> _Task details_: Give all the lines below again, exactly, with no pictures.

[Before-and-after change data]
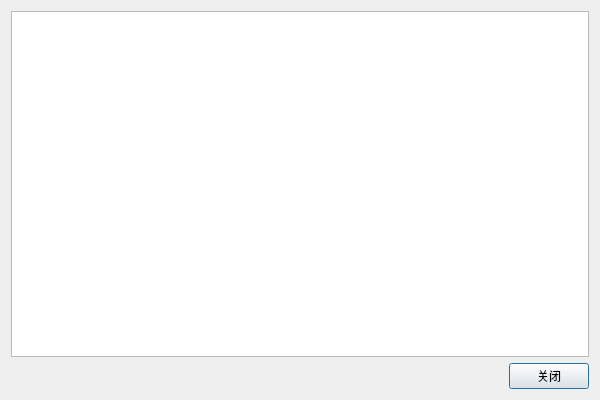
First picture: the form in RibbonFrame/modulemanagerdlg.ui, repository zhongyang219/RibbonUiFrame, before the edit.
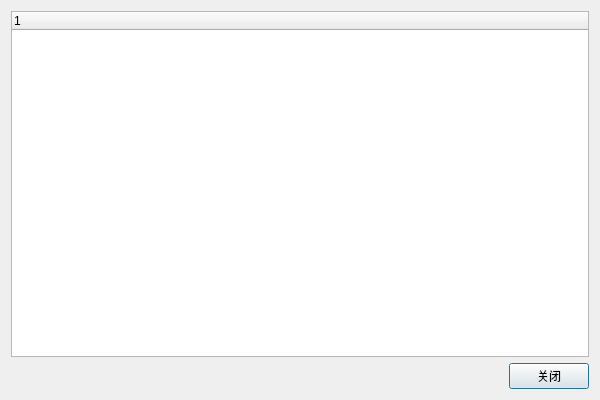
Second picture: the form after the edit. Icons and pictures are not drawn.

Commit message: 模块管理对话框改为树控件，将模块分为Ribbon模块和功能模块

What changed in the file:
```diff
--- a/RibbonFrame/modulemanagerdlg.ui
+++ b/RibbonFrame/modulemanagerdlg.ui
@@ -19,7 +19,7 @@
   </property>
   <layout class="QVBoxLayout" name="verticalLayout">
    <item>
-    <widget class="QTableWidget" name="tableWidget"/>
+    <widget class="QTreeWidget" name="treeWidget"/>
    </item>
    <item>
     <layout class="QHBoxLayout" name="horizontalLayout">
```
The commit also changes 7 other files.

> _Exercise answer_:
First picture: the form in RibbonFrame/modulemanagerdlg.ui, repository zhongyang219/RibbonUiFrame, before the edit.
Second picture: the form after the edit. Icons and pictures are not drawn.

Commit message: 模块管理对话框改为树控件，将模块分为Ribbon模块和功能模块

What changed in the file:
```diff
--- a/RibbonFrame/modulemanagerdlg.ui
+++ b/RibbonFrame/modulemanagerdlg.ui
@@ -19,7 +19,7 @@
   </property>
   <layout class="QVBoxLayout" name="verticalLayout">
    <item>
-    <widget class="QTableWidget" name="tableWidget"/>
+    <widget class="QTreeWidget" name="treeWidget"/>
    </item>
    <item>
     <layout class="QHBoxLayout" name="horizontalLayout">
```
The commit also changes 7 other files.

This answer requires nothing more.